Learning Targets:
  • Describe Johnson’s path to the White House.
  • List some of the programs and effects of Johnson’s Great Society.
  • Identify some of the landmark cases handed down by the Supreme Court under Chief Justice Earl Warren.
lbj s path to the white house
LBJ’s Path to the White House
  • House of Representatives in 1937 – New Deal Democrat from Texas
  • 1948 Senate by 87 votes
  • Johnson became famous for ability to work within the political system to accomplish his goals.
  • Bid for democratic nomination failed in 1960
  • Agreed to vice-presidential position but soon frustrated by powerlessness of office – missed Congress
building the great society
Building the Great Society
  • Swift passage of Kennedy’s Civil Rights and tax bills followed the assassination.
  • Johnson branched out; he sought laws to aid public education, provide medical care for elderly and eliminate poverty.
  • 1964 called goals the Great Society
the election of 1964
The Election of 1964
  • Landslide victory for Johnson over Barry Goldwater.
  • (486 to 52 electoral votes – 61% of popular vote)
  • Democrats established a majority in both houses.
barry goldwater
Barry Goldwater
  • Goldwater’s conservative views seemed radical to Americans.
  • He opposed Civil Rights legislation and believed military commanders should be allowed to use nuclear bombs as they saw fit in battle.
the tax cut
The Tax Cut
  • Believed a budget deficit could be used to help the economy
  • Johnson agreed to cut government spending to get tax cut through Congress.
  • GNP rose 7.1% in 1964; 8.1 % in 1865; 9.5% in 1966 – the deficit shrank
  • The revival of prosperity generated new tax revenues – unemployment fell, and inflation remained in check
the war on poverty
The War on Poverty
  • The Economic Opportunity Act of 1954 was created to combat illiteracy, unemployment, and inadequate public services - $950 million.
  • Volunteers in Service to America (VISTA) sent volunteers to help in poor communities.
aid to education
Aid to Education
  • Elementary and Secondary Education Act provided aid to states based on # of children from low-income homes.
  • ($1.3 billion to both public and private schools)
  • 1965 Head Start Programwas created to prepare economically disadvantaged preschoolers for school.
  • Today serves 11 million children under age five.
medicare and medicaid
Medicare and Medicaid
  • Medicare provided hospital and low-cost medical insurance for most American age 65 and older.
  • Medicaid provided low-cost health insurance for poor Americans of any age.
  • Most important Social Welfare legislation since the passage of Social Security Act in 1935
  • Demonstrated government commitment to provide help to those Americans who needed it.
immigration reform
Immigration Reform
  • Immigration Act of 1965 eliminated quotas for individual countries and replaced them with more flexible limits
  • 170,000 from Eastern Hemisphere
  • 120,000 from Western Hemisphere
Family members of U.S. citizens exempt from quotas, as were political refugees.
  • 20,000 maximum from any one country
  • 1960’s 350,000 immigrants per year; 1970’s 400,000
earl warren
Earl Warren
  • Law degree University of California at Berkley
  • District attorney, attorney General of California, Governor, Republican Vice-Presidential candidate in 1948
  • Appointed Chief Justice of U.S. by President Eisenhower in 1953 served until retirement in 1969
earl warren1
Earl Warren

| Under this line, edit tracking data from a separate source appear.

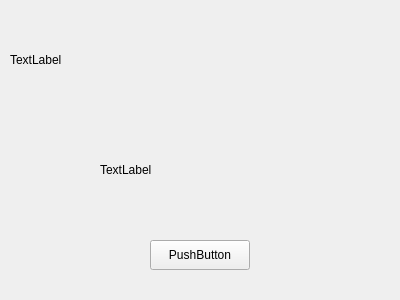
The window that module/mydialog.ui (Luoky76/RollDice) describes before a commit, drawn with Qt 5.
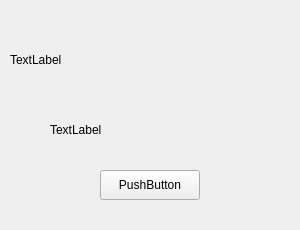
The same window after the commit.

Commit message: 美化了弹窗

What changed in the file:
```diff
--- a/module/mydialog.ui
+++ b/module/mydialog.ui
@@ -6,8 +6,8 @@
    <rect>
     <x>0</x>
     <y>0</y>
-    <width>400</width>
-    <height>300</height>
+    <width>300</width>
+    <height>230</height>
    </rect>
   </property>
   <property name="windowTitle">
@@ -16,8 +16,8 @@
   <widget class="QPushButton" name="btn_yes">
    <property name="geometry">
     <rect>
-     <x>150</x>
-     <y>240</y>
+     <x>100</x>
+     <y>170</y>
      <width>100</width>
      <height>30</height>
     </rect>
@@ -29,10 +29,10 @@
   <widget class="QLabel" name="textLabel">
    <property name="geometry">
     <rect>
-     <x>100</x>
-     <y>120</y>
+     <x>50</x>
+     <y>110</y>
      <width>200</width>
-     <height>100</height>
+     <height>40</height>
     </rect>
    </property>
    <property name="text">
```
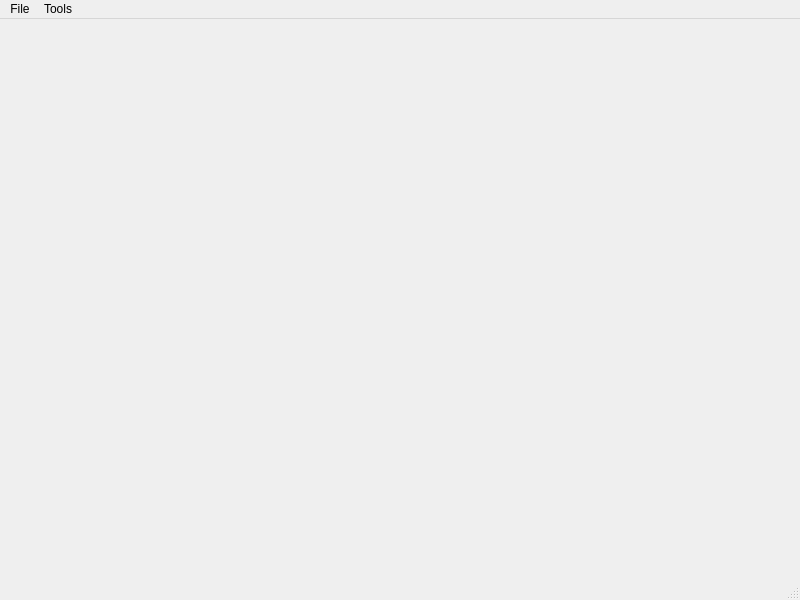
Before: the Qt Designer form mainwindow.ui in nahuelmol/ves, drawn with Qt 5.
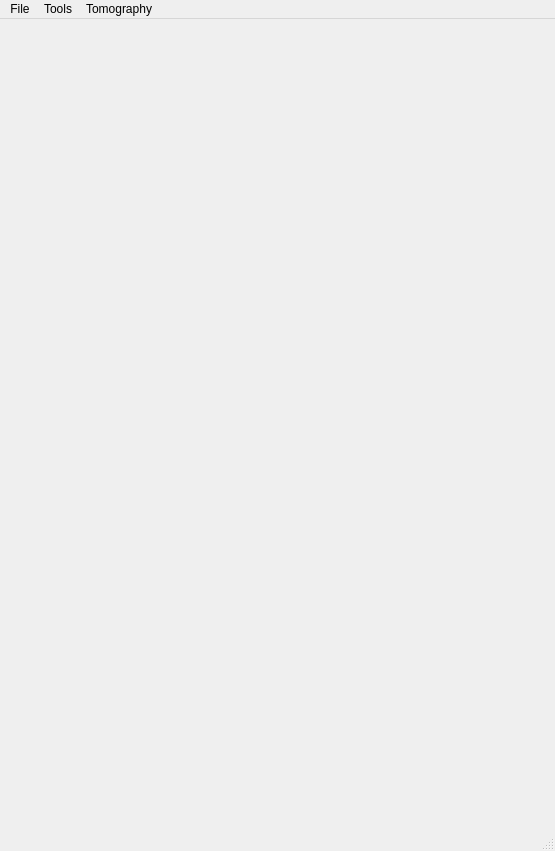
After: the same form once the commit is applied.

What changed in the file:
```diff
--- a/mainwindow.ui
+++ b/mainwindow.ui
@@ -6,8 +6,8 @@
    <rect>
     <x>0</x>
     <y>0</y>
-    <width>800</width>
-    <height>600</height>
+    <width>555</width>
+    <height>851</height>
    </rect>
   </property>
   <property name="windowTitle">
@@ -19,7 +19,7 @@
     <rect>
      <x>0</x>
      <y>0</y>
-     <width>800</width>
+     <width>555</width>
      <height>28</height>
     </rect>
    </property>
@@ -35,9 +35,18 @@
     </property>
     <addaction name="actionRender_curve"/>
     <addaction name="actionGet_corte_geoelectrico"/>
+    <addaction name="actionBuild_corte"/>
+   </widget>
+   <widget class="QMenu" name="menuTomography">
+    <property name="title">
+     <string>Tomography</string>
+    </property>
+    <addaction name="actionStart_New"/>
+    <addaction name="actionTomo_Manager"/>
    </widget>
    <addaction name="menuFile"/>
    <addaction name="menuTools"/>
+   <addaction name="menuTomography"/>
   </widget>
   <widget class="QStatusBar" name="statusbar"/>
   <action name="actionLoad">
```
Left out of the diff: 21 changed lines with no effect on the pictures.
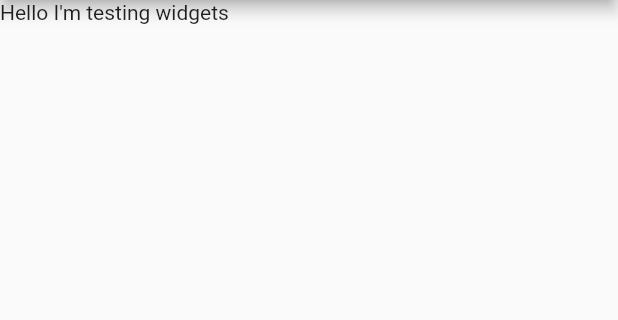
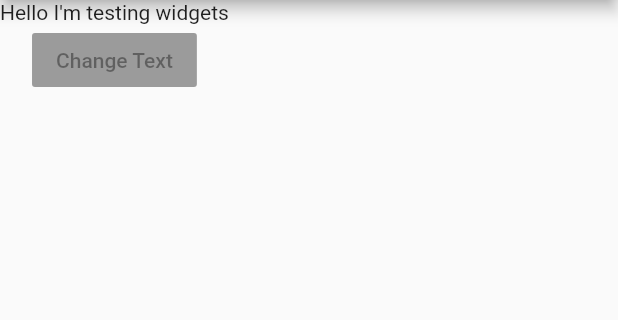
Before and after one commit to thabopali/widget-basics, a Flutter app: the screen it shows after launch, on a phone screen of 412 x 824 dp, the part 84-404 px from its top. Run offline on Flutter 3.47's test engine with Material 2 defaults, Android fonts, the phone set to English and light mode, and no system bars.

Commit message:
Added text and button widgets

```diff
--- a/lib/main.dart
+++ b/lib/main.dart
@@ -17,7 +17,12 @@ class _MyAppState extends State<MyApp> {
       appBar: AppBar(
         title: Text('Widget Basics'),
       ),
-      body: Text('Hello I\'m testing widgets'),
+      body: Column(
+        children: <Widget>[
+          Text('Hello I\'m testing widgets'),
+          RaisedButton(child: Text('Change Text'), onPressed: null,)
+        ],
+      ),
     ));
   }
 }
```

Overturned many old laws to establish new legal precedents
  • (Brown v Board of Education, Connecticut law against birth control, prayer in public schools unconstitutional)
criminal procedure
Criminal Procedure
  • Concerned to safeguard constitutional rights of individuals against power of state
  • 1961 Mapp v Ohio – evidence seized illegally could not be used in a trial
  • 1963 Gideon v. Wainwright – suspects in criminal cases who could not afford attorney were given free legal aid

1964 Escobedo v Ilinois – accused must be given access to an attorney while being questioned
  • 1966 Miranda v Arizona – suspect must be warned of rights before being questioned = Miranda Rule
congressional reapportionment
Congressional Reapportionment
  • Apportionment – distribution of a legislative body’s seats among electoral district’s
  • Most state governments had not redistributed districts to reflect population shifts.
  • Rural citizens were over-represented and urban citizens were under-represented.
  • 1962 Baker v Carr – declared congressional districts had to be apportioned “one person, one vote”.

Today each of the 435 seats in the House represents an average of 665,000 persons
  • 1964 Reynolds v Sims – not based on “one person, one vote” violated equal protection clause of the 14th Amendment
  • Many decisions were controversial.
  • People believed court had gone to far and hoped for more conservative judges.
effects of the great society
Effects of the Great Society
  • At first very popular – New Programs raised expectations
  • Disillusionment followed when not all demands could be met.
  • Complained too many tax dollars spent on poor
  • Too much authority in hands of federal government
Number of people living in poverty cut in half during the 1960s and 1970s.
  • Some complained not enough money spent by government.
exit slip
Exit Slip:
  • A major part of Johnson’s Great Society was….
  • Several of the decisions of the Supreme Court under Chief Justice Earl Warren focused on…
  • Critics of the Great Society complained that it…